------ Study material
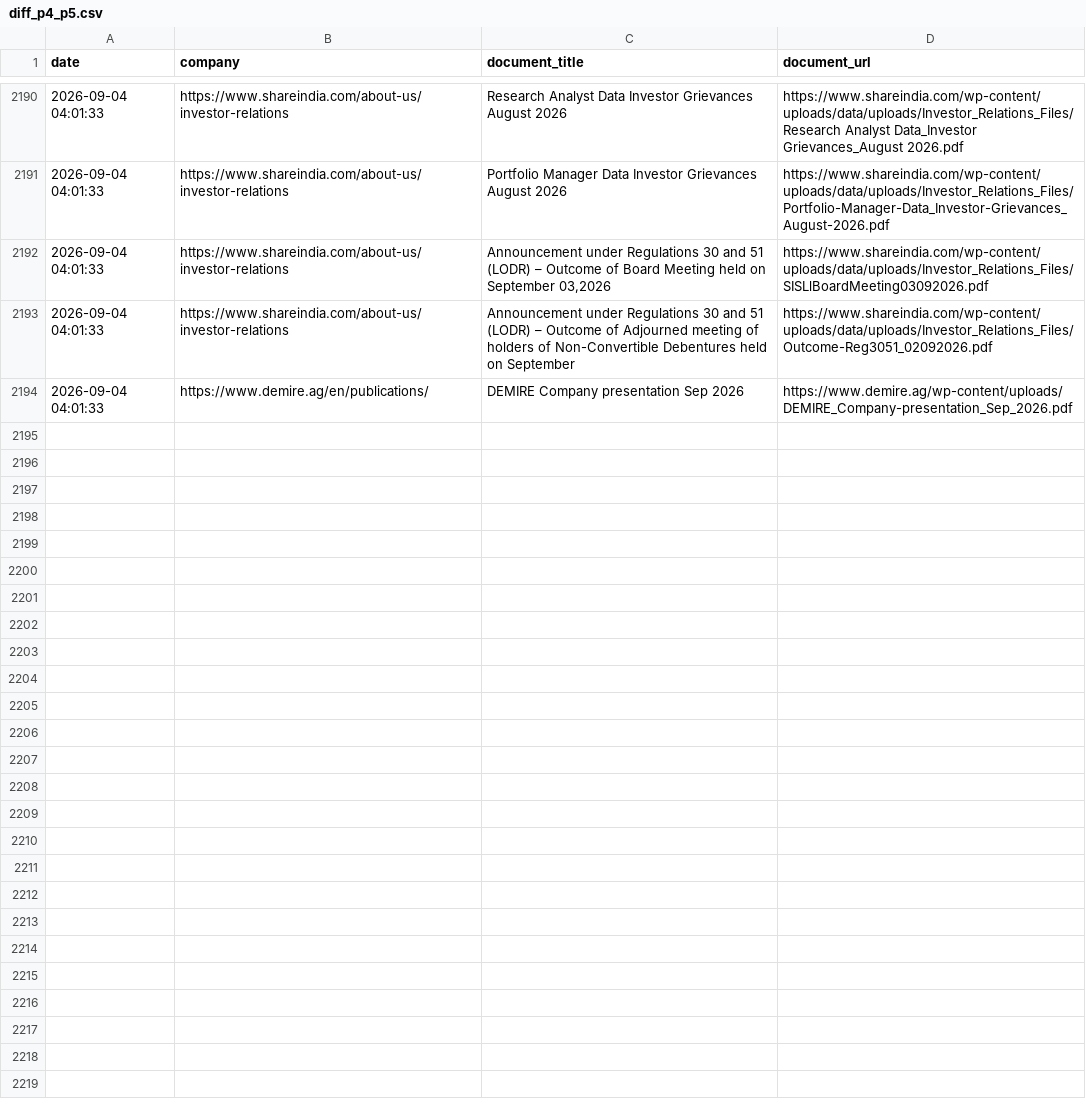
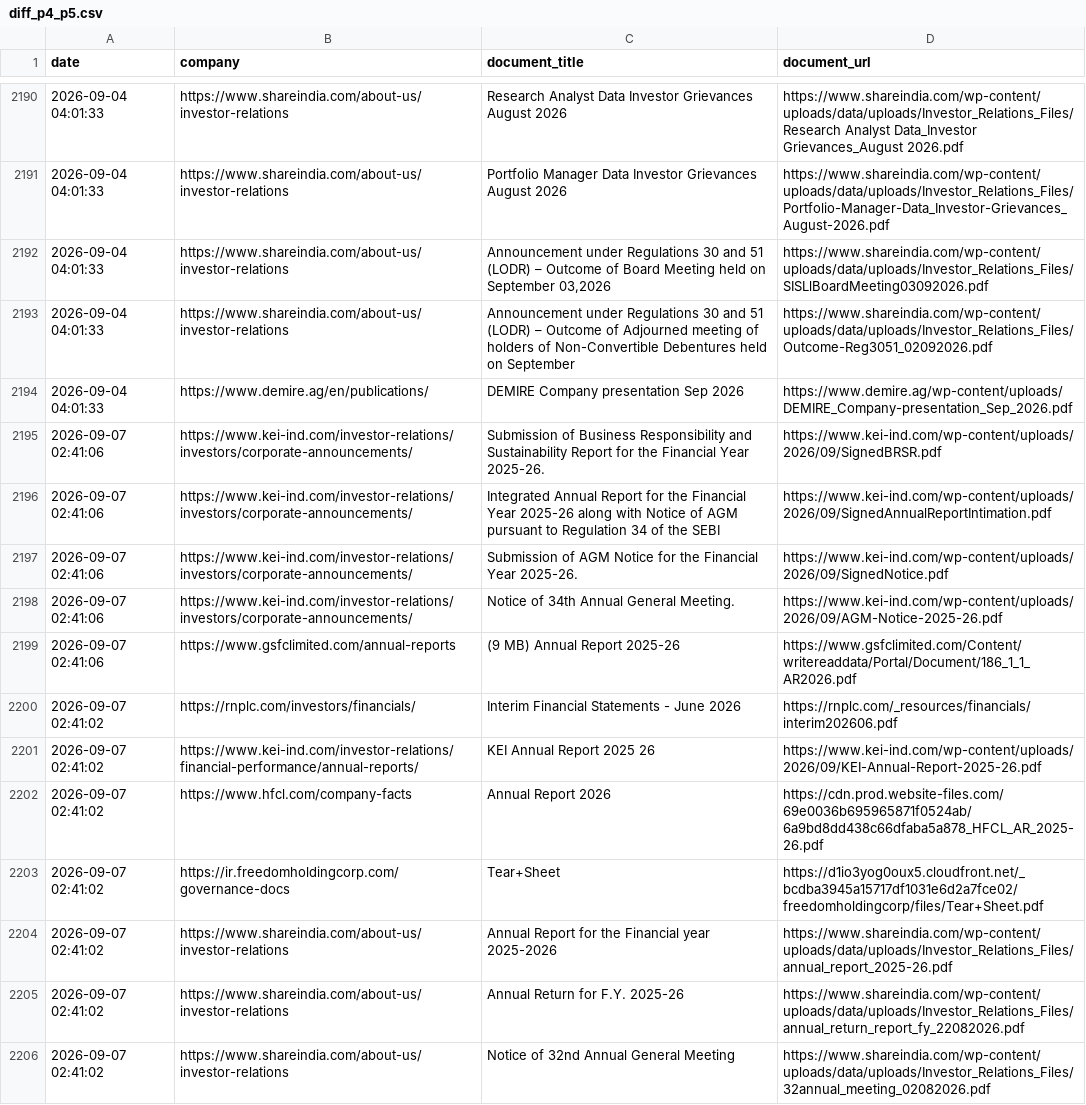
Before and after one commit to Shyam7291/document-monitor, a CSV file: diff_p4_p5.csv, drawn as a sheet; only a part is shown, gaps mark what is left out; the diff covers the shown part only.

```diff
--- a/diff_p4_p5.csv
+++ b/diff_p4_p5.csv
@@ -2194 +2194,13 @@ date,company,document_title,document_url
 2026-09-04 04:01:33,https://www.demire.ag/en/publications/,DEMIRE Company presentation Sep 2026,https://www.demire.ag/wp-content/uploads/DEMIRE_Company-presentation_Sep_2026.pdf
+2026-09-07 02:41:06,https://www.kei-ind.com/investor-relations/investors/corporate-announcements/,Submission of Business Responsibility and Sustainability Report for the Financial Year 2025-26.,https://www.kei-ind.com/wp-content/uploads/2026/09/SignedBRSR.pdf
+2026-09-07 02:41:06,https://www.kei-ind.com/investor-relations/investors/corporate-announcements/,Integrated Annual Report for the Financial Year 2025-26 along with Notice of AGM pursuant to Regulation 34 of the SEBI,https://www.kei-ind.com/wp-content/uploads/2026/09/SignedAnnualReportIntimation.pdf
+2026-09-07 02:41:06,https://www.kei-ind.com/investor-relations/investors/corporate-announcements/,Submission of AGM Notice for the Financial Year 2025-26.,https://www.kei-ind.com/wp-content/uploads/2026/09/SignedNotice.pdf
+2026-09-07 02:41:06,https://www.kei-ind.com/investor-relations/investors/corporate-announcements/,Notice of 34th Annual General Meeting.,https://www.kei-ind.com/wp-content/uploads/2026/09/AGM-Notice-2025-26.pdf
+2026-09-07 02:41:06,https://www.gsfclimited.com/annual-reports,(9 MB) Annual Report 2025-26,https://www.gsfclimited.com/Content/writereaddata/Portal/Document/186_1_1_AR2026.pdf
+2026-09-07 02:41:02,https://rnplc.com/investors/financials/,Interim Financial Statements - June 2026,https://rnplc.com/_resources/financials/interim202606.pdf
+2026-09-07 02:41:02,https://www.kei-ind.com/investor-relations/financial-performance/annual-reports/,KEI Annual Report 2025 26,https://www.kei-ind.com/wp-content/uploads/2026/09/KEI-Annual-Report-2025-26.pdf
+2026-09-07 02:41:02,https://www.hfcl.com/company-facts,Annual Report 2026,https://cdn.prod.website-files.com/69e0036b695965871f0524ab/6a9bd8dd438c66dfaba5a878_HFCL_AR_2025-26.pdf
+2026-09-07 02:41:02,https://ir.freedomholdingcorp.com/governance-docs,Tear+Sheet,https://d1io3yog0oux5.cloudfront.net/_bcdba3945a15717df1031e6d2a7fce02/freedomholdingcorp/files/Tear+Sheet.pdf
+2026-09-07 02:41:02,https://www.shareindia.com/about-us/investor-relations,Annual Report for the Financial year 2025-2026,https://www.shareindia.com/wp-content/uploads/data/uploads/Investor_Relations_Files/annual_report_2025-26.pdf
+2026-09-07 02:41:02,https://www.shareindia.com/about-us/investor-relations,Annual Return for F.Y. 2025-26,https://www.shareindia.com/wp-content/uploads/data/uploads/Investor_Relations_Files/annual_return_report_fy_22082026.pdf
+2026-09-07 02:41:02,https://www.shareindia.com/about-us/investor-relations,Notice of 32nd Annual General Meeting,https://www.shareindia.com/wp-content/uploads/data/uploads/Investor_Relations_Files/32annual_meeting_02082026.pdf
```
Also changed, not shown: 12 added rows elsewhere in this file, p4_p5/capture_issues_p4_p5.csv, p4_p5/url_status_p4_p5.csv, 4 other files.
------------
> _Exercise goal_
All of the material above goes into the copy exactly as is; the pictures do not.

> _Output for this exercise_
Before and after one commit to Shyam7291/document-monitor, a CSV file: diff_p4_p5.csv, drawn as a sheet; only a part is shown, gaps mark what is left out; the diff covers the shown part only.

```diff
--- a/diff_p4_p5.csv
+++ b/diff_p4_p5.csv
@@ -2194 +2194,13 @@ date,company,document_title,document_url
 2026-09-04 04:01:33,https://www.demire.ag/en/publications/,DEMIRE Company presentation Sep 2026,https://www.demire.ag/wp-content/uploads/DEMIRE_Company-presentation_Sep_2026.pdf
+2026-09-07 02:41:06,https://www.kei-ind.com/investor-relations/investors/corporate-announcements/,Submission of Business Responsibility and Sustainability Report for the Financial Year 2025-26.,https://www.kei-ind.com/wp-content/uploads/2026/09/SignedBRSR.pdf
+2026-09-07 02:41:06,https://www.kei-ind.com/investor-relations/investors/corporate-announcements/,Integrated Annual Report for the Financial Year 2025-26 along with Notice of AGM pursuant to Regulation 34 of the SEBI,https://www.kei-ind.com/wp-content/uploads/2026/09/SignedAnnualReportIntimation.pdf
+2026-09-07 02:41:06,https://www.kei-ind.com/investor-relations/investors/corporate-announcements/,Submission of AGM Notice for the Financial Year 2025-26.,https://www.kei-ind.com/wp-content/uploads/2026/09/SignedNotice.pdf
+2026-09-07 02:41:06,https://www.kei-ind.com/investor-relations/investors/corporate-announcements/,Notice of 34th Annual General Meeting.,https://www.kei-ind.com/wp-content/uploads/2026/09/AGM-Notice-2025-26.pdf
+2026-09-07 02:41:06,https://www.gsfclimited.com/annual-reports,(9 MB) Annual Report 2025-26,https://www.gsfclimited.com/Content/writereaddata/Portal/Document/186_1_1_AR2026.pdf
+2026-09-07 02:41:02,https://rnplc.com/investors/financials/,Interim Financial Statements - June 2026,https://rnplc.com/_resources/financials/interim202606.pdf
+2026-09-07 02:41:02,https://www.kei-ind.com/investor-relations/financial-performance/annual-reports/,KEI Annual Report 2025 26,https://www.kei-ind.com/wp-content/uploads/2026/09/KEI-Annual-Report-2025-26.pdf
+2026-09-07 02:41:02,https://www.hfcl.com/company-facts,Annual Report 2026,https://cdn.prod.website-files.com/69e0036b695965871f0524ab/6a9bd8dd438c66dfaba5a878_HFCL_AR_2025-26.pdf
+2026-09-07 02:41:02,https://ir.freedomholdingcorp.com/governance-docs,Tear+Sheet,https://d1io3yog0oux5.cloudfront.net/_bcdba3945a15717df1031e6d2a7fce02/freedomholdingcorp/files/Tear+Sheet.pdf
+2026-09-07 02:41:02,https://www.shareindia.com/about-us/investor-relations,Annual Report for the Financial year 2025-2026,https://www.shareindia.com/wp-content/uploads/data/uploads/Investor_Relations_Files/annual_report_2025-26.pdf
+2026-09-07 02:41:02,https://www.shareindia.com/about-us/investor-relations,Annual Return for F.Y. 2025-26,https://www.shareindia.com/wp-content/uploads/data/uploads/Investor_Relations_Files/annual_return_report_fy_22082026.pdf
+2026-09-07 02:41:02,https://www.shareindia.com/about-us/investor-relations,Notice of 32nd Annual General Meeting,https://www.shareindia.com/wp-content/uploads/data/uploads/Investor_Relations_Files/32annual_meeting_02082026.pdf
```
Also changed, not shown: 12 added rows elsewhere in this file, p4_p5/capture_issues_p4_p5.csv, p4_p5/url_status_p4_p5.csv, 4 other files.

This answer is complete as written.